Nor are we persuaded by defendant's further arguments for reversal. His failure to move to dismiss the indictment on statutory speedy trial grounds (see CPL 30.30) effectively waived that claim (see CPL 210.20 [2]; People v Lawrence, 64 NY2d 200, 203 [1984]). His claim of prosecutorial misconduct is not supported by the record (see People v Williamson, 77 AD3d 1183, 1185 [2010]; People v Dickson, 58 AD3d 1016, 1018 [2009], lv denied 12 NY3d 852 [2009]). Moreover, he received meaningful representation; his counsel, among other things, pursued a reasonable defense, presented cogent opening and closing arguments, effectively cross-examined witnesses, made appropriate objections and secured an acquittal on the two top counts of the indictment (see People v Williamson, 77 AD3d at 1185). And finally, his sentence is not unduly harsh given the victims' injuries and his own extensive criminal history (see People v Adams, 51 AD3d 1136, 1136 [2008], lv denied 11 NY3d 784 [2008]).
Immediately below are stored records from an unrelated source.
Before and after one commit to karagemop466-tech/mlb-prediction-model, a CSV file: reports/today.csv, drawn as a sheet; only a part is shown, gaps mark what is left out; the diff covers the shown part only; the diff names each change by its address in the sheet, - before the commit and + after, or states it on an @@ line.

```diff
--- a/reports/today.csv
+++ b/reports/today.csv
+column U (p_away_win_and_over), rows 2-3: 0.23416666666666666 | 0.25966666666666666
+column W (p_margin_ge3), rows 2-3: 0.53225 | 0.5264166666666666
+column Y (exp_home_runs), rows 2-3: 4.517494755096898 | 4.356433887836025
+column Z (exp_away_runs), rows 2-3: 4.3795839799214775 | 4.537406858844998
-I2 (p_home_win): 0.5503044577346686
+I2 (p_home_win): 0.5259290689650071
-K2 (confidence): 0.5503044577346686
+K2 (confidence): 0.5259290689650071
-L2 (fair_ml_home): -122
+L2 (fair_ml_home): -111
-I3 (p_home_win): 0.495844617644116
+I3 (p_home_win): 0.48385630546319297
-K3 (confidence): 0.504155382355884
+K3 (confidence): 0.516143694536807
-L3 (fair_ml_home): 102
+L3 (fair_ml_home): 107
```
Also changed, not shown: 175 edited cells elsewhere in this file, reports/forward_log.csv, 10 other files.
Defendant's remaining contentions are unpreserved and do not warrant reversal in the interest of justice.

Rose, McCarthy and Egan Jr., JJ., concur.

ORDERED that the judgment is affirmed.

ENTER:

Robert D. Mayberger Clerk of the Court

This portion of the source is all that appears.